The history of online marketing is littered with proxy measurements. These are things marketers measured because they couldn’t measure what they actually wanted to. Fortunately, technology is bringing marketers closer to metrics that match meaningful KPIs and can increasingly measure cost per engagement and cost per action in real time.

And the closer marketers can get to being able to attribute sales to individual campaigns – as is possible in closed e-commerce environments – the closer they get to measurement of return on ad spend.

Real-time measurement also means marketers can optimize campaigns while they’re in progress. In the Challenge Butter example above, the agency saw AI-driven contextual targeting was delivering the best completion and click-through rates. So it was able to switch budgets from under-performing channels to increase the overall performance of the campaign.

How can I up my retail marketing game?

There are three fundamentals to think about:

1. Leveraging data for dynamic campaigns: harness data-driven insights to create dynamic programmatic campaigns that can adapt in real-time based on consumer behaviors and trends.

2. Offering a multichannel experience: advertising across multiple devices and channels will drive greater reach, resulting in a larger pool of potential clients for retargeting.

3. Crafting irresistible creatives. Develop ad creatives and formats that capture your brand’s essence and drive conversions, from interactive banners to video ads.

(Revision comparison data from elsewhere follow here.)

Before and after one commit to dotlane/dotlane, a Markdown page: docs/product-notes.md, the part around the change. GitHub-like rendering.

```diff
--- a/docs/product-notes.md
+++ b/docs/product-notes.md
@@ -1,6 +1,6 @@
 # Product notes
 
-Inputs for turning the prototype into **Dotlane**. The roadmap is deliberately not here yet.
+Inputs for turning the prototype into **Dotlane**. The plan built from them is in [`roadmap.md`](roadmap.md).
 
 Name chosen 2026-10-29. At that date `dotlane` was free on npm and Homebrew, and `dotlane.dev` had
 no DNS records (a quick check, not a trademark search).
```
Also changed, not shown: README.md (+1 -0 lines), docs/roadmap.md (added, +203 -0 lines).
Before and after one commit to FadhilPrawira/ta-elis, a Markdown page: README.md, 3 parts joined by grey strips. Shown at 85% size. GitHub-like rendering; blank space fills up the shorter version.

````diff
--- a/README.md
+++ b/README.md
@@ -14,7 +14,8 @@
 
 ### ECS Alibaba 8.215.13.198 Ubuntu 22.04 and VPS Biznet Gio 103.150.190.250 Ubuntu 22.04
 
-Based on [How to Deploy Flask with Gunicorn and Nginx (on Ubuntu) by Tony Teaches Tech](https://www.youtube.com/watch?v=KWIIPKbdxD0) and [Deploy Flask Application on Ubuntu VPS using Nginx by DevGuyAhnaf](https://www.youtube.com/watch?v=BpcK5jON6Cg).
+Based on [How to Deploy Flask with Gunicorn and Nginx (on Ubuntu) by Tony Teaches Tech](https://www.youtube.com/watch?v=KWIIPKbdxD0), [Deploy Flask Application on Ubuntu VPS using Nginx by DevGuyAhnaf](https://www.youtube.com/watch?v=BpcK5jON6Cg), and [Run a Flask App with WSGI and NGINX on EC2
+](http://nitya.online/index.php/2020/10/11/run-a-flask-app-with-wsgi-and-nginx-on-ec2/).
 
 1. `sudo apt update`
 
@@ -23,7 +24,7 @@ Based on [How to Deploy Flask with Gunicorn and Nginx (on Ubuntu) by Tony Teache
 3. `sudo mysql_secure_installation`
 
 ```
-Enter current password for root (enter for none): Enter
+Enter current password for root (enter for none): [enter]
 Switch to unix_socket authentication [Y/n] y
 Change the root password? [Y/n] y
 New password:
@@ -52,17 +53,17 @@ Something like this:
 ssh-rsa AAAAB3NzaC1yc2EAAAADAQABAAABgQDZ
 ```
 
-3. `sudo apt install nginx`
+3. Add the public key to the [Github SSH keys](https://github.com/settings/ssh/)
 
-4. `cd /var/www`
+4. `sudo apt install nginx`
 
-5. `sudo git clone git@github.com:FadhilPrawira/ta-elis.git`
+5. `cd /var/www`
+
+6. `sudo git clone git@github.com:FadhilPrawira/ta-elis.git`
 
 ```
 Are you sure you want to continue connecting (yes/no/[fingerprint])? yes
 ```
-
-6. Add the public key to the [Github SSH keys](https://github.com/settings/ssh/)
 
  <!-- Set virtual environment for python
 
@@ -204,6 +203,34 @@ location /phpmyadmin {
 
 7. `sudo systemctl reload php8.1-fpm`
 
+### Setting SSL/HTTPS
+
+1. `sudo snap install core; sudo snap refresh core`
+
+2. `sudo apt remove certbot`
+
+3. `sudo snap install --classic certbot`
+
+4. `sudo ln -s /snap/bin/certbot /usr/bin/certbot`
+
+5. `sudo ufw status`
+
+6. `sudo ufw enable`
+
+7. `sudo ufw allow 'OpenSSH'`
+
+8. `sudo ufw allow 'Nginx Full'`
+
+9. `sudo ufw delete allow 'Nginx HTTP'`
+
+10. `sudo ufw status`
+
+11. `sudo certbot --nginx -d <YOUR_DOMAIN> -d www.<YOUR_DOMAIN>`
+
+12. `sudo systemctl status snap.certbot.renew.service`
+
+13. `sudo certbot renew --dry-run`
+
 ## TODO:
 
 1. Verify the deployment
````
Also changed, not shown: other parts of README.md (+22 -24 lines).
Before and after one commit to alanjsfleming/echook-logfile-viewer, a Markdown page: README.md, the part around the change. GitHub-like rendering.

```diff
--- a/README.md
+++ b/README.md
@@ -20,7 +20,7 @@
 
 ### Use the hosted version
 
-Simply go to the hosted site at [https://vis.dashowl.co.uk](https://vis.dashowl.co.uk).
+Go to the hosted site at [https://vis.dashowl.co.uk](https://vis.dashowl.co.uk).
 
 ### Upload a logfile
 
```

To find out more about innovative programmatic strategies to take your next e-commerce campaign to new heights, visit StackAdapt.

This content was originally published here.